We drove straight to the Alhambra, a walled city complex (referred to as the Medina) consisting of a fortress started in the 9th century by the Moors, a summer palace, a type of amphi-theater and a number of beautiful gardens. Much of the Alhambra (meaning red fort) evolved over centuries.

It was ruled by the Muslims until 1492 (of interest to those following the journeys of Columbus), when the Catholic Kings conquered Granada. During their rule, it was transformed into the royal palace. Centuries later, Napoleon conquered the area and ended up nearly destroying the entire complex in the war of 1812. By the 19th century the Alhambra was pretty much abandoned. As you can tell, the Alhambra has had a long history.

There was a dark side to the fortress too - the dungeon. It was cavernous and massive. We only got a glimpse of it from atop and found out it was only used as such when wars were going on. Otherwise, it was used as a storage area. It didn’t look like a place one would want to be as a guest.

After the splendid tour, we went into the city of Granada to walk around and see the main cathedral and some of the small bazaar alley ways that reminded us a lot of when we lived in Iran.

After having dinner at one of the restaurants around one of the city’s squares, we headed home to Malaga. We both thought that Granada would be a good place to spend more time.

June 15-16 - Ronda

After breakfast, we ventured back on the road, this time towards Ronda. We went by way of Marbella, one of the premier cities on the Mediterranean that cater to the rich and famous. So we only stopped for gas. From Marbella we turned north and began a drive on a long and windy road into the mountains. Dramatic views.

In Ronda we had reserved a room at the Hotel Dom Miguel, a smaller hotel adjacent to the “new” bridge and supposedly right on the gorge. We had asked for a room with a gorge view. Then we opened the door and looked out of our window, we could see that our room clung to the edges of the gorge and had a spectacular view all the way down the gorge (over 150 m). It looked somewhat like an aviary with sparrows, doves, pigeons and swallows all flying throughout the immense void from the river bottom to the very top lined with aging castles and white-washed homes.

One thing we are having difficulty to is adjusting to the Spanish eating schedule. At the hotels, typically breakfast is served between 9am and 11am. Dinner is typically served starting at about 8:30pm, though if you show up then, you’ll be eating alone. Spaniards won’t show up for at least another hour.

In Ronda we made an appointment to go to our first Spanish winery (a bodega) for a bit of wine tasting. We drove about five kilometers out of town towards Seville, parked the car at a hotel and were then picked up by a minivan that took us to the Joaquin Fernandez Bodega. They had a spectacular view of the valley and of Ronda - at the top of the hills.

The winery grows all their own grapes for their wines. They grow Cabernet Sauvignon, Merlot, Syrah and Grenache.

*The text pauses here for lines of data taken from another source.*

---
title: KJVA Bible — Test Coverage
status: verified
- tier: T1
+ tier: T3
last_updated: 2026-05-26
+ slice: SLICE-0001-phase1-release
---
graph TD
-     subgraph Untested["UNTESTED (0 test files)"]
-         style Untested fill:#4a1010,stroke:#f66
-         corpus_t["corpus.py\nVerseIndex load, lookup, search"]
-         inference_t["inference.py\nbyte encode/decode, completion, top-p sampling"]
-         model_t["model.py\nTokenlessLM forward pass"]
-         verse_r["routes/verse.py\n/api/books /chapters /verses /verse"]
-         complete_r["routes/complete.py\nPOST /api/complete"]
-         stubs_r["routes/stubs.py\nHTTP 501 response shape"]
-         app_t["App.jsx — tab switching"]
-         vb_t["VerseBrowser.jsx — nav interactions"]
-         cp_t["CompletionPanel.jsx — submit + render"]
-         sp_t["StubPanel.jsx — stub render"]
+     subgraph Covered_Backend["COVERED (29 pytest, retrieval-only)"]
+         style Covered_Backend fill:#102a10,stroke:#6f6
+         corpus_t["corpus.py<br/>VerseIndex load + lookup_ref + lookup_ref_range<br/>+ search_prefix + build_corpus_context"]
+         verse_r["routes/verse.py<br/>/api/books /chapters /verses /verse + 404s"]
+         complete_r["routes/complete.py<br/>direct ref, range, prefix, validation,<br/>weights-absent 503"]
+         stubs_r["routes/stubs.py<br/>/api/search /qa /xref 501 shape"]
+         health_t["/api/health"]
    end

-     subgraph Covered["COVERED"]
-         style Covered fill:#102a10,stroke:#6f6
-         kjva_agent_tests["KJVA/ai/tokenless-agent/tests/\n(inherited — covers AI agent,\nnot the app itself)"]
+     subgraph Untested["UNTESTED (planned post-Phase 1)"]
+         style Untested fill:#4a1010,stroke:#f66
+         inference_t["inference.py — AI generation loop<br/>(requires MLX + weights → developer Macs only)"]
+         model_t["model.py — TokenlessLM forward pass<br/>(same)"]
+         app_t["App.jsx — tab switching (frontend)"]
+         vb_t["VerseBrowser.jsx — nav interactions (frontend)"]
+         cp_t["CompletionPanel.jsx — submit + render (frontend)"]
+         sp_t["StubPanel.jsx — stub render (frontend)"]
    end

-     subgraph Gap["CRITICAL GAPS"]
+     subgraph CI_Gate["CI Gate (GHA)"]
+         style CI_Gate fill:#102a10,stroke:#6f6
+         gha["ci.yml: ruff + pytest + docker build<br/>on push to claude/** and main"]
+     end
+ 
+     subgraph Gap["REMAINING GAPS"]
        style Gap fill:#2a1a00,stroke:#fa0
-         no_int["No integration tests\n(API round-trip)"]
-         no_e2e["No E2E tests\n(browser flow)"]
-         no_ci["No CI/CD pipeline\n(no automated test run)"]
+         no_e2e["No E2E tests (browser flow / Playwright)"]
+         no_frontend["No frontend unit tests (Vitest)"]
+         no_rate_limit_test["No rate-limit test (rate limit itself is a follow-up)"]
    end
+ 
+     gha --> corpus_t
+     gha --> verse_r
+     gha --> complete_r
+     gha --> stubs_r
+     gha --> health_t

Their wines are an interesting blend of each of these varietals. They make a nearly white wine from Merlot grapes, and also make several blends using all of the varietals in various proportions and blends. All were very good wines and not too pricy (between 10-15 Euros). For our first introduction to a bodega, it was a success.